There are at least 300 million major medical decisions made in the US each year. Most decisions are made with the patient in a state of avoidable ignorance about the risks and benefits of the proposed treatment and of its alternatives.
Our legal concept of “informed consent” was created to put us on a better path—but the way we implement it is a far cry from its original intent. While many hundreds of high quality patient decision aids now exist, most patients and most doctors have never even heard of them. This post is about moving shared decision making into the mainstream of clinical care.
The goal of mainstreaming on a river is to find the sweet spot in the current that takes you where you want to go fastest and with the least effort and with the least risk. It takes a keen eye, experience and the right tools to find that sweet spot. In medicine getting to the mainstream means getting into the routine workflow of clinical practice. In fact, some say the three most critical factors for getting shared decision making into clinical practice are: workflow, workflow, workflow.
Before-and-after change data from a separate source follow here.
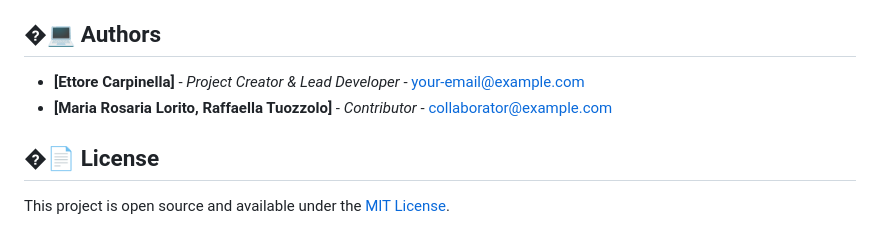
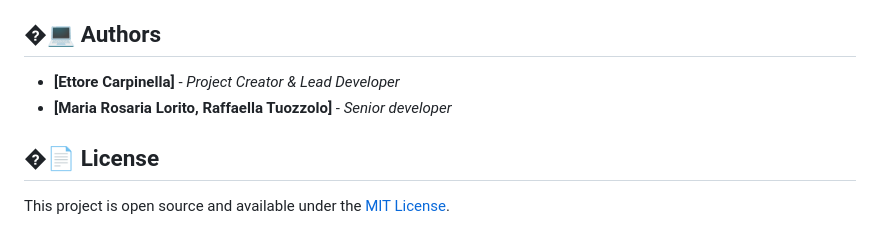
Before and after one commit to ettorecar/ai-learning-generator, a Markdown page: README.md, the part around the change. Drawn GitHub-style.

```diff
--- a/README.md
+++ b/README.md
@@ -189,8 +189,8 @@ CORS(app, resources={r"/*": {"origins": "http://your-frontend-url"}})
 
 ## �‍💻 Authors
 
-- **[Ettore Carpinella]** - *Project Creator & Lead Developer* - [your-email@example.com](mailto:your-email@example.com)
-- **[Maria Rosaria Lorito, Raffaella Tuozzolo]** - *Contributor* - [collaborator@example.com](mailto:collaborator@example.com)
+- **[Ettore Carpinella]** - *Project Creator & Lead Developer*
+- **[Maria Rosaria Lorito, Raffaella Tuozzolo]** - *Senior developer*
 
 ## �📄 License
 
```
The goal is to get the patient to the right decision, the fastest, with the least amount of effort and with the least amount of risk.
When we get sick the same questions come up again and again: